I came to this book with high expectations as I am a big fan of Christopher Edge, having loved the Twelve Minutes to Midnight series. I was not sure what to expect, and in fact my 10 year old stole the book away and read it before I did. In one sitting! I was surprised by how quickly I was sucked into the story. The text is slightly larger on the page and I got through quite a large chunk very quickly. Having worked in a school and having two school aged children, I found myself easily picturing the scenes as they look place. The story, as well as being engaging, had nice added scientific detail, which I appreciated. The family drama twist to the story came as more of a surprise to me than the space mission plot twist, but that could be because I've watched too much Doctor Who! There was sufficient peril to the story to grip you, but not so much that it would put off younger readers. Although my seven year old would probably not chose to pick up this book to read, I feel sure she would enjoy it, and I could see this being an excellent story to be read aloud in class to children as young as Year 3. The story moves at a good pace, there are interesting and some mysterious characters, and although there is an alien in the plot, somehow it does not feel too far fetched! I'm not quite sure how. In fact I found the alien a more believable character than the Grandad! Chrisopher Edge has worked as a teacher and some of the references in his book make his teaching experience clear. There are lots of things that could be taken from the story that are staples of the classroom - designing your own alien etc. I can see how it would be easy to link the book to a space theme / topic in primary school but the family element also adds a nice PHSE twist to it.
Reviewed by: Alison Urquhart
The Jamie Drake Equation
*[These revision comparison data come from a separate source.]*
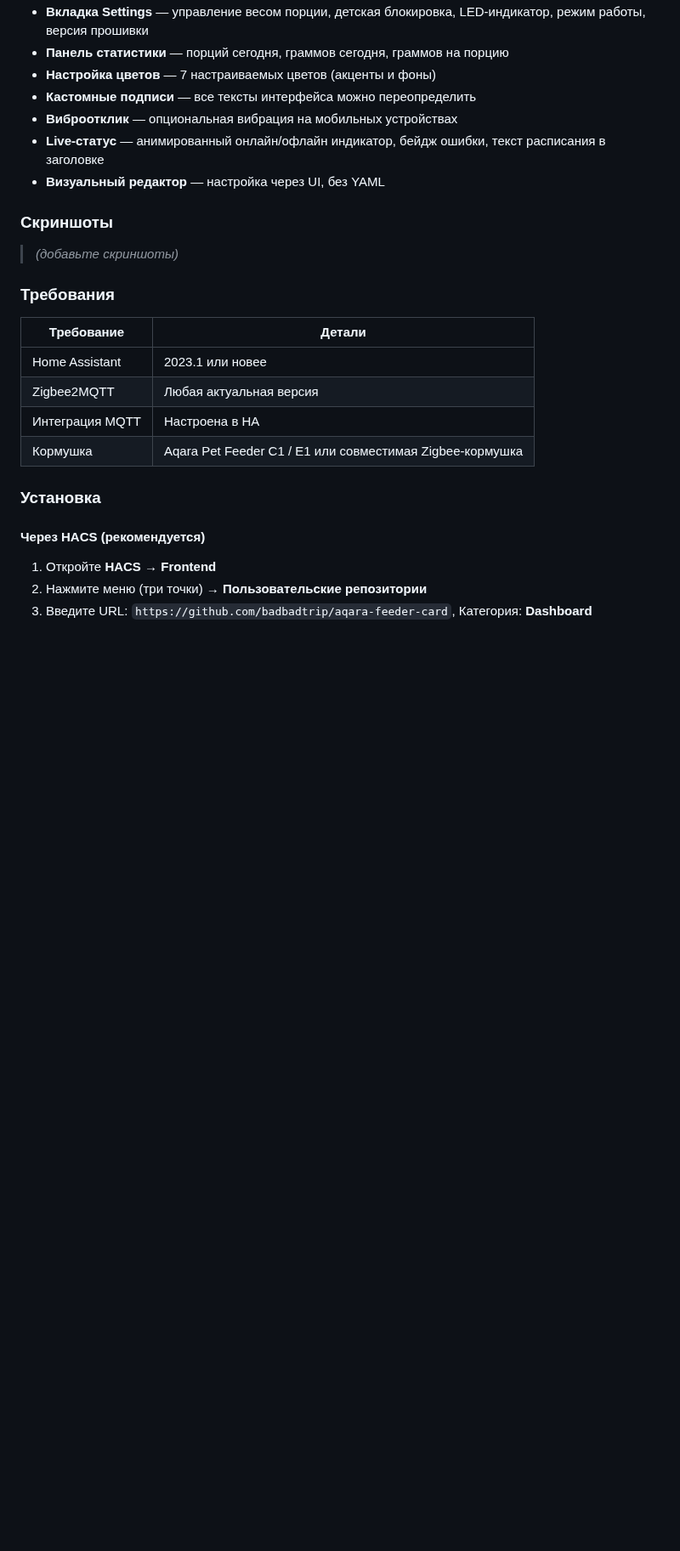
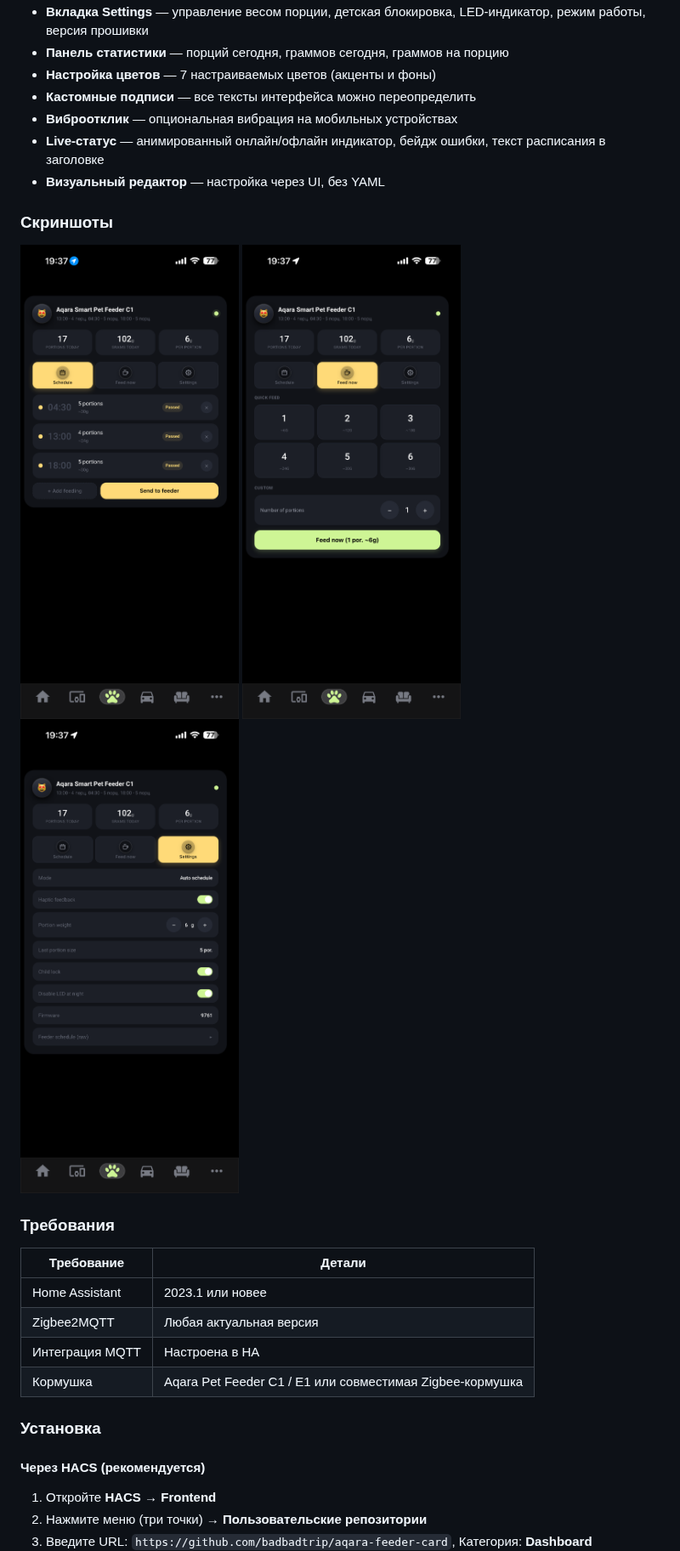
Before and after one commit to badbadtrip/aqara-feeder-card, a Markdown page: README.md, the part around one of its changes. Shown at 85% size. GitHub-like rendering; pictures changed too: screenshots/feed-now.png (added), screenshots/schedule.png (added), screenshots/settings.png (added); blank space fills up the shorter version.

```diff
--- a/README.md
+++ b/README.md
@@ -330,7 +332,9 @@ Issues and pull requests are welcome. Please open an issue before starting large
 
 ### Скриншоты
 
-> *(добавьте скриншоты)*
+![Вкладка Schedule](screenshots/schedule.png)
+![Вкладка Feed now](screenshots/feed-now.png)
+![Вкладка Settings](screenshots/settings.png)
 
 ### Требования
 
```
Also changed, not shown: other parts of README.md (+3 -1 lines), 2 other files.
Jamie Drake's dad is famous. He's an astronaut, and he's currently orbiting the earth on the International Space Station, about 400kms above the planet's surface. Soon he will launch a series of tiny interstellar probes, which will search the galaxy for signs of alien life. What could possibly go wrong? Back on earth, Jamie misses his dad. Not only is he not around to help Jamie prepare for his algebra test, but he'll also be missing Jamie's 11th birthday. While his dad is in space, Jamie, his younger sister and his artist mother are living with his ex-rocker grandfather. To get away from the noise and chaos of his home life, Jamie goes for a walk and finds himself at a seemingly abandoned observatory. That's when things start to get weird. Despite having a very contemporary setting (smartphones, laptops and Skype are all key plot elements) I had a strong sense of nostalgia while reading The Jamie Drake Equation. This family drama/sci-fi-from-a-child's-eye-view story reminded me of classics from my own childhood - especially Chocky by John Wyndham and the film E.T. There is some real science and maths in here, too (Fibonacci sequence, golden ratio, how astronauts got to the toilet) as well as some big sci-fi ideas. It also addresses themes of responsibility, parental fallibility, family cohesion and growing up. The Jamie Drake Equation could be enjoyed by readers who like tales of science fiction, space travel, aliens, maths, defunct heavy metal bands called Death Panda, science and family drama, probably in the 9-12 age range.